§ Work order
Every picture stays out; everything else in the listing below is to be returned exactly.

• • • • • • •

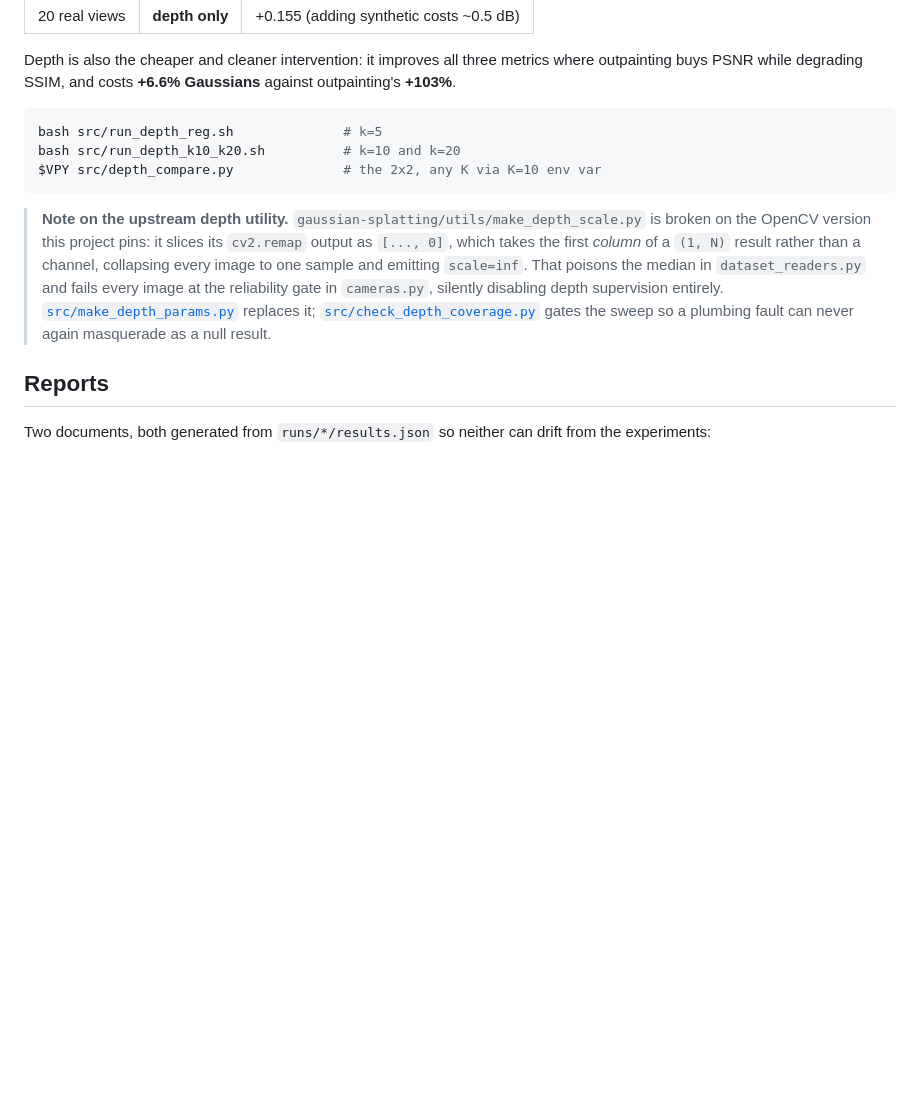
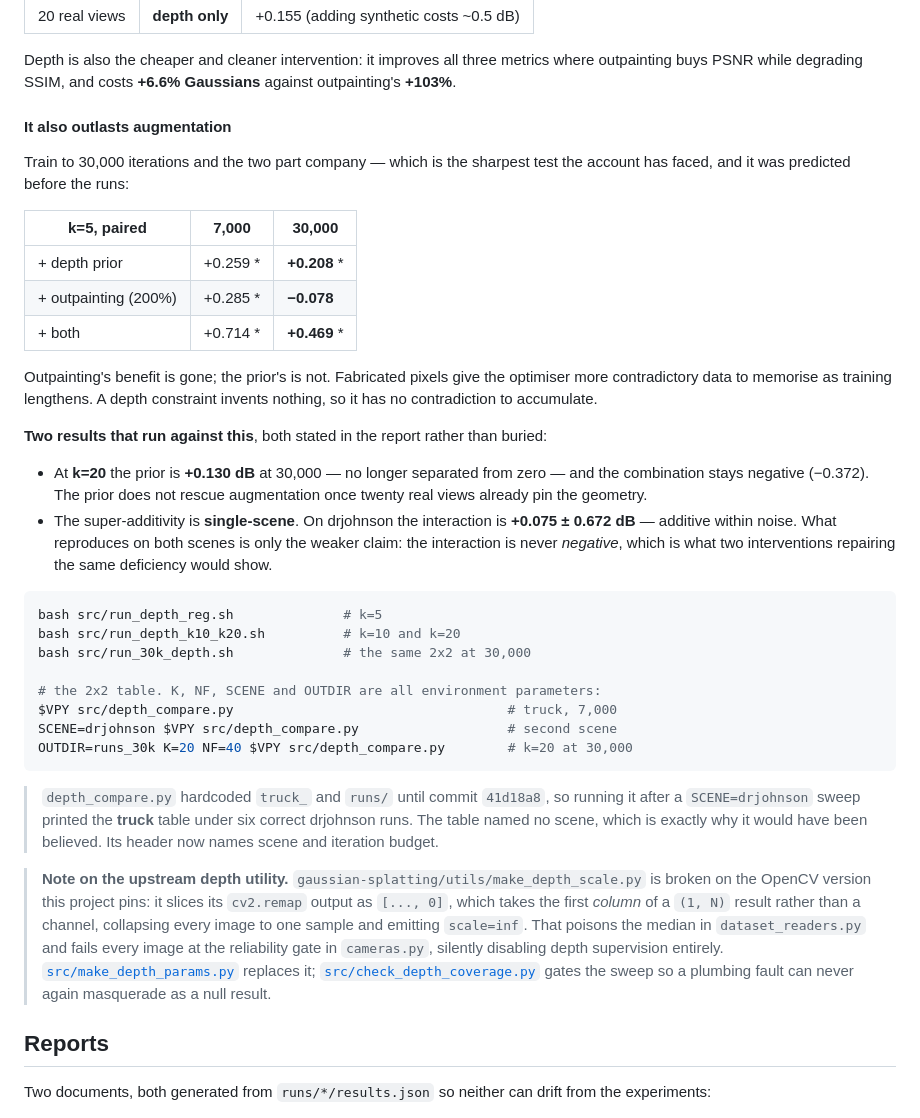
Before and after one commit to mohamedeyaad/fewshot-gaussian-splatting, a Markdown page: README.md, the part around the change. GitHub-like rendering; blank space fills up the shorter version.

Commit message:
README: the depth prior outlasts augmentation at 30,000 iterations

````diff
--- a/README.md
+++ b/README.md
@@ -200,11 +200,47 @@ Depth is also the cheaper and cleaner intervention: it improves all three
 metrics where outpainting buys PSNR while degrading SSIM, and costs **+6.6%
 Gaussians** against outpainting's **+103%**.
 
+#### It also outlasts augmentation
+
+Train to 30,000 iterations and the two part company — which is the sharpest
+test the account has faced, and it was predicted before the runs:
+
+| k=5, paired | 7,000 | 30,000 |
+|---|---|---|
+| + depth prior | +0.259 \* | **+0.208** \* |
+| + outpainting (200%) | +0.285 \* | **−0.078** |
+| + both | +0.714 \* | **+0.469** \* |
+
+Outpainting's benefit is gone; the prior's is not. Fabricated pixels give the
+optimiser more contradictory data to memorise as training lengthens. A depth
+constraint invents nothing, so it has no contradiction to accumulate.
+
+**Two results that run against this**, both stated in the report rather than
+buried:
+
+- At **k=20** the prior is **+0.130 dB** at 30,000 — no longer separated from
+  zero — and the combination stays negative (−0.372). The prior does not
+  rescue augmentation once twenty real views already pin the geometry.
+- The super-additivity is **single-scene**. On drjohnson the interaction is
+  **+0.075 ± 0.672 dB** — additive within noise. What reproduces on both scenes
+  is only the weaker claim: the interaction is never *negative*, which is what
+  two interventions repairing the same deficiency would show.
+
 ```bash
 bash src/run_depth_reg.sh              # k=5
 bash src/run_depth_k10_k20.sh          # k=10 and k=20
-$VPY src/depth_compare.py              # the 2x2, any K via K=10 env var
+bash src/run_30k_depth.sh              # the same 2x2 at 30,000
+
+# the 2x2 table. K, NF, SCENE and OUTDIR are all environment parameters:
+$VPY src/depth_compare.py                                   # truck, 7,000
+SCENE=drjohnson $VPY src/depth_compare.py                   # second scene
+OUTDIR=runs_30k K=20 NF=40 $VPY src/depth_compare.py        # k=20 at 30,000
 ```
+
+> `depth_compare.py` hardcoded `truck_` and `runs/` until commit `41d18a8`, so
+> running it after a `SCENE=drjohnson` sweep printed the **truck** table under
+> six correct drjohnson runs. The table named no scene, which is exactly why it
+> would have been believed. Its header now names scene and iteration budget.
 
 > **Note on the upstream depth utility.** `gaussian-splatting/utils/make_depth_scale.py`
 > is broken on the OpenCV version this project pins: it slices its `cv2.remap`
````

• • • • • • •

§ Answer to this problem
Before and after one commit to mohamedeyaad/fewshot-gaussian-splatting, a Markdown page: README.md, the part around the change. GitHub-like rendering; blank space fills up the shorter version.

Commit message:
README: the depth prior outlasts augmentation at 30,000 iterations

````diff
--- a/README.md
+++ b/README.md
@@ -200,11 +200,47 @@ Depth is also the cheaper and cleaner intervention: it improves all three
 metrics where outpainting buys PSNR while degrading SSIM, and costs **+6.6%
 Gaussians** against outpainting's **+103%**.
 
+#### It also outlasts augmentation
+
+Train to 30,000 iterations and the two part company — which is the sharpest
+test the account has faced, and it was predicted before the runs:
+
+| k=5, paired | 7,000 | 30,000 |
+|---|---|---|
+| + depth prior | +0.259 \* | **+0.208** \* |
+| + outpainting (200%) | +0.285 \* | **−0.078** |
+| + both | +0.714 \* | **+0.469** \* |
+
+Outpainting's benefit is gone; the prior's is not. Fabricated pixels give the
+optimiser more contradictory data to memorise as training lengthens. A depth
+constraint invents nothing, so it has no contradiction to accumulate.
+
+**Two results that run against this**, both stated in the report rather than
+buried:
+
+- At **k=20** the prior is **+0.130 dB** at 30,000 — no longer separated from
+  zero — and the combination stays negative (−0.372). The prior does not
+  rescue augmentation once twenty real views already pin the geometry.
+- The super-additivity is **single-scene**. On drjohnson the interaction is
+  **+0.075 ± 0.672 dB** — additive within noise. What reproduces on both scenes
+  is only the weaker claim: the interaction is never *negative*, which is what
+  two interventions repairing the same deficiency would show.
+
 ```bash
 bash src/run_depth_reg.sh              # k=5
 bash src/run_depth_k10_k20.sh          # k=10 and k=20
-$VPY src/depth_compare.py              # the 2x2, any K via K=10 env var
+bash src/run_30k_depth.sh              # the same 2x2 at 30,000
+
+# the 2x2 table. K, NF, SCENE and OUTDIR are all environment parameters:
+$VPY src/depth_compare.py                                   # truck, 7,000
+SCENE=drjohnson $VPY src/depth_compare.py                   # second scene
+OUTDIR=runs_30k K=20 NF=40 $VPY src/depth_compare.py        # k=20 at 30,000
 ```
+
+> `depth_compare.py` hardcoded `truck_` and `runs/` until commit `41d18a8`, so
+> running it after a `SCENE=drjohnson` sweep printed the **truck** table under
+> six correct drjohnson runs. The table named no scene, which is exactly why it
+> would have been believed. Its header now names scene and iteration budget.
 
 > **Note on the upstream depth utility.** `gaussian-splatting/utils/make_depth_scale.py`
 > is broken on the OpenCV version this project pins: it slices its `cv2.remap`
````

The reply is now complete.